#### Dataset records

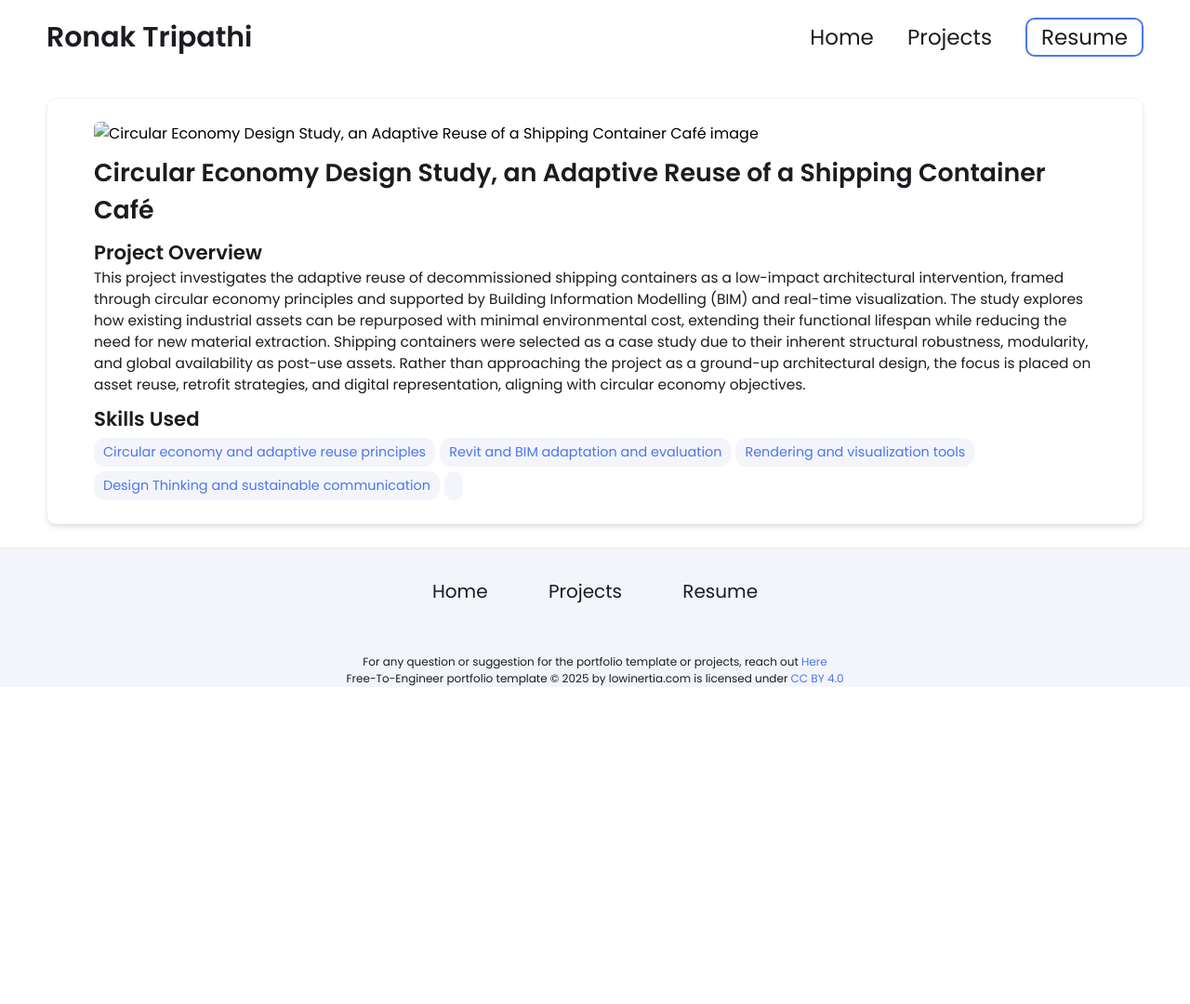
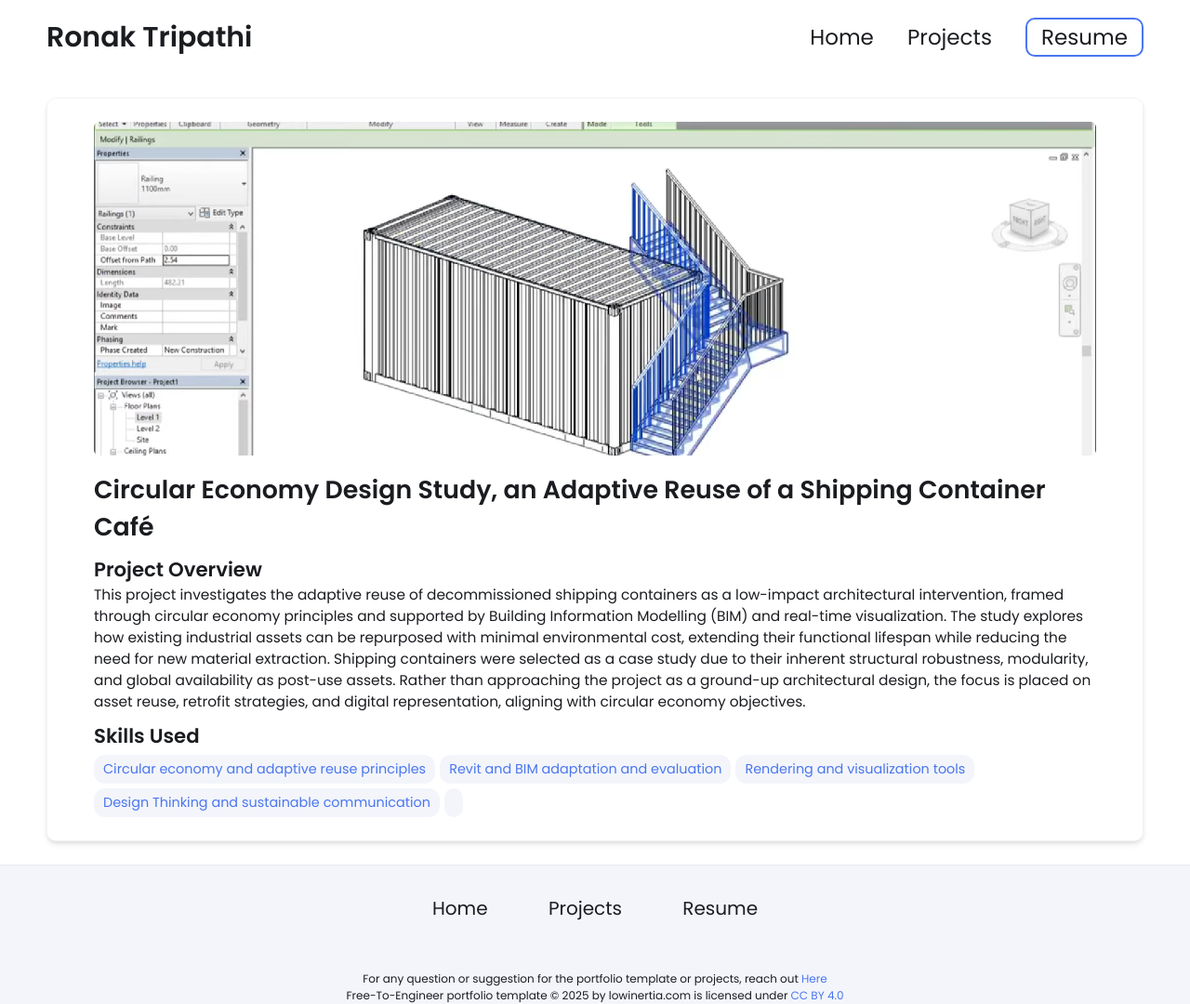
Before and after one commit to ronakTripathi-44/ronakTripathi-44.github.io, a Jekyll site: the page built from _projects/Shipping container retrofit/index.md, in a window 1280 px wide. Shown: the whole page at 93% size. Built offline with Jekyll 4.4.1, drawn with Linux system fonts in a browser that asks for light colours; before the commit the page ends 900 px from its top, so only the background shows below that.

Commit message:
Update index.md

```diff
--- a/_projects/Shipping container retrofit/index.md
+++ b/_projects/Shipping container retrofit/index.md
@@ -8,5 +8,5 @@ skills:
 - Rendering and visualization tools
 - Design Thinking and sustainable communication
 -
-main-image: _projects/Shipping container retrofit/container.png
+main-image: /container.png
 ---
```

########

--- What is needed ---
The entries above should be written out in full, and any picture in them left out.

--- Exercise solution ---
Before and after one commit to ronakTripathi-44/ronakTripathi-44.github.io, a Jekyll site: the page built from _projects/Shipping container retrofit/index.md, in a window 1280 px wide. Shown: the whole page at 93% size. Built offline with Jekyll 4.4.1, drawn with Linux system fonts in a browser that asks for light colours; before the commit the page ends 900 px from its top, so only the background shows below that.

Commit message:
Update index.md

```diff
--- a/_projects/Shipping container retrofit/index.md
+++ b/_projects/Shipping container retrofit/index.md
@@ -8,5 +8,5 @@ skills:
 - Rendering and visualization tools
 - Design Thinking and sustainable communication
 -
-main-image: _projects/Shipping container retrofit/container.png
+main-image: /container.png
 ---
```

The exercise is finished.